WORK INSTRUCTIONS: Each line below has to be set down again exactly.

(Beginning of DATA FOR REVIEW)

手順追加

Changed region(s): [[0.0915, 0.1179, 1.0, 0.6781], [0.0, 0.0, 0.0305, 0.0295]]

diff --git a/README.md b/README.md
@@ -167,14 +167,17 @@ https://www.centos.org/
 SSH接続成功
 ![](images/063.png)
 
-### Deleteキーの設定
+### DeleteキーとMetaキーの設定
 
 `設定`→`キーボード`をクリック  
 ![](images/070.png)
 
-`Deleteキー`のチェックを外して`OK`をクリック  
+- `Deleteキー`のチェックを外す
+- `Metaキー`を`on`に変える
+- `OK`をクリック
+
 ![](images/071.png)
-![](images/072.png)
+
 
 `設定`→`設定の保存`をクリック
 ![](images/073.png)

(End of DATA FOR REVIEW)

YOUR SOLUTION:
手順追加

Changed region(s): [[0.0915, 0.1179, 1.0, 0.6781], [0.0, 0.0, 0.0305, 0.0295]]

diff --git a/README.md b/README.md
@@ -167,14 +167,17 @@ https://www.centos.org/
 SSH接続成功
 ![](images/063.png)
 
-### Deleteキーの設定
+### DeleteキーとMetaキーの設定
 
 `設定`→`キーボード`をクリック  
 ![](images/070.png)
 
-`Deleteキー`のチェックを外して`OK`をクリック  
+- `Deleteキー`のチェックを外す
+- `Metaキー`を`on`に変える
+- `OK`をクリック
+
 ![](images/071.png)
-![](images/072.png)
+
 
 `設定`→`設定の保存`をクリック
 ![](images/073.png)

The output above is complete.